### Activity
Your answer must be an exact copy of the records below, minus any images.

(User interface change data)
>>>

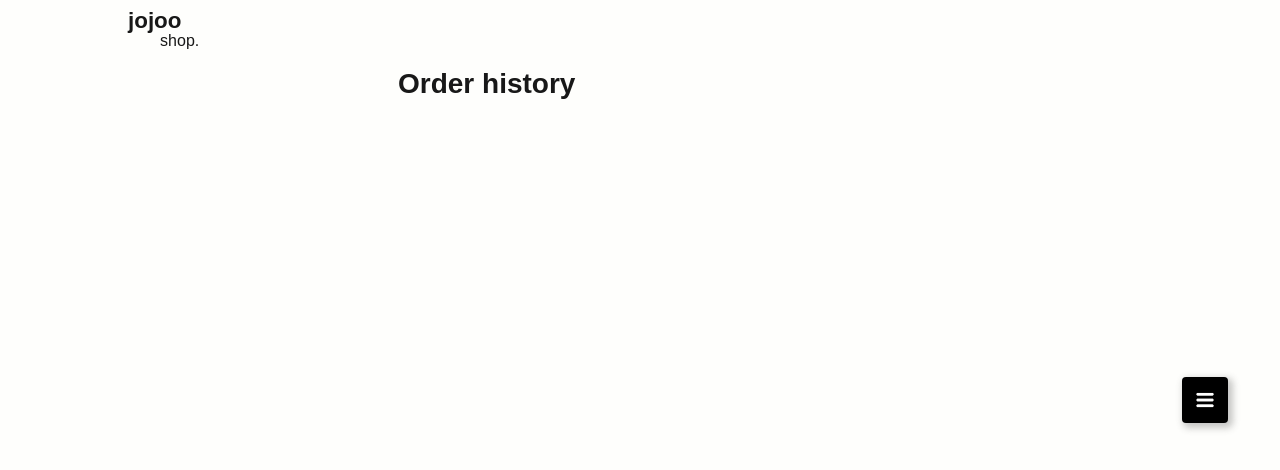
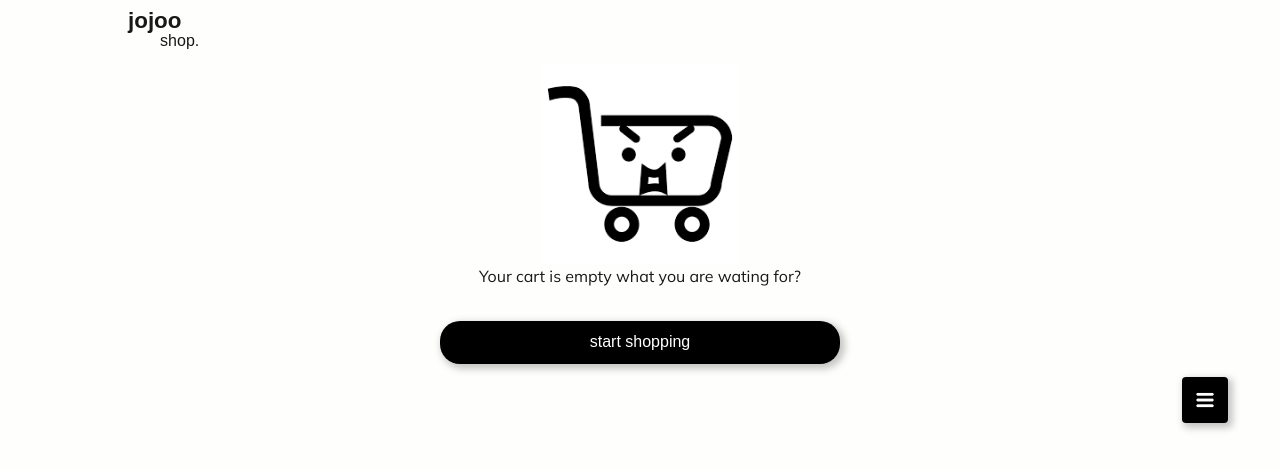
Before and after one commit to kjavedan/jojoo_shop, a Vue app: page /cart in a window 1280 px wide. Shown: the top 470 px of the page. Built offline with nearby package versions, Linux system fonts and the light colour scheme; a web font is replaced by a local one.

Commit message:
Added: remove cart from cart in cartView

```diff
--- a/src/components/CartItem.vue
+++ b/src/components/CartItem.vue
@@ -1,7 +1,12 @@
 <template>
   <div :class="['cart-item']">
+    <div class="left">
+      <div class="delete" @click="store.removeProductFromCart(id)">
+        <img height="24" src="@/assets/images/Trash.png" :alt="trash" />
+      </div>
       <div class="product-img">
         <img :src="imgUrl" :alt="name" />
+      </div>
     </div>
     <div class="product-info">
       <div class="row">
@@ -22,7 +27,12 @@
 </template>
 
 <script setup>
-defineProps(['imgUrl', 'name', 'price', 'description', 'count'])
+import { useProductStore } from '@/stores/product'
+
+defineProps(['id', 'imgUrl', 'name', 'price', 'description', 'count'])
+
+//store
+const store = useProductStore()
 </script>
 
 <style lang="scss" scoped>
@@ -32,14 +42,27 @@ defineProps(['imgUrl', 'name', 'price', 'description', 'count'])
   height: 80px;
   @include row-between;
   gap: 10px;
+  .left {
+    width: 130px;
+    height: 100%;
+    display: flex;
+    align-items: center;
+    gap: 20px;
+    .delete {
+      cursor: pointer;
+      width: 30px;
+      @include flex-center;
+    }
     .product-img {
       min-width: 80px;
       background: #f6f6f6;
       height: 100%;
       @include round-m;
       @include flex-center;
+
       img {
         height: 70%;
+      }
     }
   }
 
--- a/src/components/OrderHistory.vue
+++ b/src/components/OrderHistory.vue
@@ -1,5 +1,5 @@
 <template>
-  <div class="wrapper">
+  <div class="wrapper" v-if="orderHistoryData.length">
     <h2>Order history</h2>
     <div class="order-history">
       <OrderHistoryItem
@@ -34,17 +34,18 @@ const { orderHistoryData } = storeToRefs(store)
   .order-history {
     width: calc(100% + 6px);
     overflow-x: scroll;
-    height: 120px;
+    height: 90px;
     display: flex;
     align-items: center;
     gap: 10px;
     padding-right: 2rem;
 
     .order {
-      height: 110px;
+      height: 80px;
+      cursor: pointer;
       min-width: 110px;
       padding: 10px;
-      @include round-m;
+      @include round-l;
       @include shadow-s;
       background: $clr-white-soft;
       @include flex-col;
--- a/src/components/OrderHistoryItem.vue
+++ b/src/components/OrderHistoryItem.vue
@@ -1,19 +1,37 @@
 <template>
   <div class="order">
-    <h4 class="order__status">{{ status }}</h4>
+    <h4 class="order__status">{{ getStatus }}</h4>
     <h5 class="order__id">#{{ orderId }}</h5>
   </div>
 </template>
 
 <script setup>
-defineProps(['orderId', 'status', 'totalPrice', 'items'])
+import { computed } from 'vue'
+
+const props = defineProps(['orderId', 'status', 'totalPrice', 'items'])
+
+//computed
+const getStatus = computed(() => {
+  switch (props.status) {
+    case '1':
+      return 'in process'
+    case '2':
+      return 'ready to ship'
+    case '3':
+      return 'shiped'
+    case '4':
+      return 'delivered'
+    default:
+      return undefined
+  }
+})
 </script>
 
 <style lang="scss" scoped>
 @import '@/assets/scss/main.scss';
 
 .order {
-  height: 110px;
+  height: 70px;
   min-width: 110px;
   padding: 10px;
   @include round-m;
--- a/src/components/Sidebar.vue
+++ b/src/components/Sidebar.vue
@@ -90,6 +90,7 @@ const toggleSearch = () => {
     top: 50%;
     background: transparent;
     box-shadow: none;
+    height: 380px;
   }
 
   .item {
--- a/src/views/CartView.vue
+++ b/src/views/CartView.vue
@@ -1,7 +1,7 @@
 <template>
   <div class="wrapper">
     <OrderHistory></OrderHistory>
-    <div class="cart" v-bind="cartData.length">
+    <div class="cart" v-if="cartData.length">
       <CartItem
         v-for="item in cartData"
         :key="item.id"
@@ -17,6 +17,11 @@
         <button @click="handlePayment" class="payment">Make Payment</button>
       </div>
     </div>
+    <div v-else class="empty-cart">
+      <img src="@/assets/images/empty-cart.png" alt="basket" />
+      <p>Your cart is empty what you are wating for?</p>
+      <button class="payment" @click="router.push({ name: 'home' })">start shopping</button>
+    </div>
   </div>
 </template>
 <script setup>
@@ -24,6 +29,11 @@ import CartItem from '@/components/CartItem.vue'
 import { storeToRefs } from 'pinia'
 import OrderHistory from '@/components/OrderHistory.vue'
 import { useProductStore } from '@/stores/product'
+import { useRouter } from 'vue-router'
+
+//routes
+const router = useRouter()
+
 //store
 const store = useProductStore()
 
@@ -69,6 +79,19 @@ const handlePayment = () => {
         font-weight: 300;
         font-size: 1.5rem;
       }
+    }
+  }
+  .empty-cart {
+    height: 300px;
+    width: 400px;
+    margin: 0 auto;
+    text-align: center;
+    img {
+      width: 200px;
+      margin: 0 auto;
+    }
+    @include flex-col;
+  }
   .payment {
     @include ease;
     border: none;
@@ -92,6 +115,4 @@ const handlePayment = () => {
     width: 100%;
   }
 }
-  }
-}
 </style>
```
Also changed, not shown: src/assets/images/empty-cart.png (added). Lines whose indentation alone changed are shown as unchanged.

<<<

### Answer box
Before and after one commit to kjavedan/jojoo_shop, a Vue app: page /cart in a window 1280 px wide. Shown: the top 470 px of the page. Built offline with nearby package versions, Linux system fonts and the light colour scheme; a web font is replaced by a local one.

Commit message:
Added: remove cart from cart in cartView

```diff
--- a/src/components/CartItem.vue
+++ b/src/components/CartItem.vue
@@ -1,7 +1,12 @@
 <template>
   <div :class="['cart-item']">
+    <div class="left">
+      <div class="delete" @click="store.removeProductFromCart(id)">
+        <img height="24" src="@/assets/images/Trash.png" :alt="trash" />
+      </div>
       <div class="product-img">
         <img :src="imgUrl" :alt="name" />
+      </div>
     </div>
     <div class="product-info">
       <div class="row">
@@ -22,7 +27,12 @@
 </template>
 
 <script setup>
-defineProps(['imgUrl', 'name', 'price', 'description', 'count'])
+import { useProductStore } from '@/stores/product'
+
+defineProps(['id', 'imgUrl', 'name', 'price', 'description', 'count'])
+
+//store
+const store = useProductStore()
 </script>
 
 <style lang="scss" scoped>
@@ -32,14 +42,27 @@ defineProps(['imgUrl', 'name', 'price', 'description', 'count'])
   height: 80px;
   @include row-between;
   gap: 10px;
+  .left {
+    width: 130px;
+    height: 100%;
+    display: flex;
+    align-items: center;
+    gap: 20px;
+    .delete {
+      cursor: pointer;
+      width: 30px;
+      @include flex-center;
+    }
     .product-img {
       min-width: 80px;
       background: #f6f6f6;
       height: 100%;
       @include round-m;
       @include flex-center;
+
       img {
         height: 70%;
+      }
     }
   }
 
--- a/src/components/OrderHistory.vue
+++ b/src/components/OrderHistory.vue
@@ -1,5 +1,5 @@
 <template>
-  <div class="wrapper">
+  <div class="wrapper" v-if="orderHistoryData.length">
     <h2>Order history</h2>
     <div class="order-history">
       <OrderHistoryItem
@@ -34,17 +34,18 @@ const { orderHistoryData } = storeToRefs(store)
   .order-history {
     width: calc(100% + 6px);
     overflow-x: scroll;
-    height: 120px;
+    height: 90px;
     display: flex;
     align-items: center;
     gap: 10px;
     padding-right: 2rem;
 
     .order {
-      height: 110px;
+      height: 80px;
+      cursor: pointer;
       min-width: 110px;
       padding: 10px;
-      @include round-m;
+      @include round-l;
       @include shadow-s;
       background: $clr-white-soft;
       @include flex-col;
--- a/src/components/OrderHistoryItem.vue
+++ b/src/components/OrderHistoryItem.vue
@@ -1,19 +1,37 @@
 <template>
   <div class="order">
-    <h4 class="order__status">{{ status }}</h4>
+    <h4 class="order__status">{{ getStatus }}</h4>
     <h5 class="order__id">#{{ orderId }}</h5>
   </div>
 </template>
 
 <script setup>
-defineProps(['orderId', 'status', 'totalPrice', 'items'])
+import { computed } from 'vue'
+
+const props = defineProps(['orderId', 'status', 'totalPrice', 'items'])
+
+//computed
+const getStatus = computed(() => {
+  switch (props.status) {
+    case '1':
+      return 'in process'
+    case '2':
+      return 'ready to ship'
+    case '3':
+      return 'shiped'
+    case '4':
+      return 'delivered'
+    default:
+      return undefined
+  }
+})
 </script>
 
 <style lang="scss" scoped>
 @import '@/assets/scss/main.scss';
 
 .order {
-  height: 110px;
+  height: 70px;
   min-width: 110px;
   padding: 10px;
   @include round-m;
--- a/src/components/Sidebar.vue
+++ b/src/components/Sidebar.vue
@@ -90,6 +90,7 @@ const toggleSearch = () => {
     top: 50%;
     background: transparent;
     box-shadow: none;
+    height: 380px;
   }
 
   .item {
--- a/src/views/CartView.vue
+++ b/src/views/CartView.vue
@@ -1,7 +1,7 @@
 <template>
   <div class="wrapper">
     <OrderHistory></OrderHistory>
-    <div class="cart" v-bind="cartData.length">
+    <div class="cart" v-if="cartData.length">
       <CartItem
         v-for="item in cartData"
         :key="item.id"
@@ -17,6 +17,11 @@
         <button @click="handlePayment" class="payment">Make Payment</button>
       </div>
     </div>
+    <div v-else class="empty-cart">
+      <img src="@/assets/images/empty-cart.png" alt="basket" />
+      <p>Your cart is empty what you are wating for?</p>
+      <button class="payment" @click="router.push({ name: 'home' })">start shopping</button>
+    </div>
   </div>
 </template>
 <script setup>
@@ -24,6 +29,11 @@ import CartItem from '@/components/CartItem.vue'
 import { storeToRefs } from 'pinia'
 import OrderHistory from '@/components/OrderHistory.vue'
 import { useProductStore } from '@/stores/product'
+import { useRouter } from 'vue-router'
+
+//routes
+const router = useRouter()
+
 //store
 const store = useProductStore()
 
@@ -69,6 +79,19 @@ const handlePayment = () => {
         font-weight: 300;
         font-size: 1.5rem;
       }
+    }
+  }
+  .empty-cart {
+    height: 300px;
+    width: 400px;
+    margin: 0 auto;
+    text-align: center;
+    img {
+      width: 200px;
+      margin: 0 auto;
+    }
+    @include flex-col;
+  }
   .payment {
     @include ease;
     border: none;
@@ -92,6 +115,4 @@ const handlePayment = () => {
     width: 100%;
   }
 }
-  }
-}
 </style>
```
Also changed, not shown: src/assets/images/empty-cart.png (added). Lines whose indentation alone changed are shown as unchanged.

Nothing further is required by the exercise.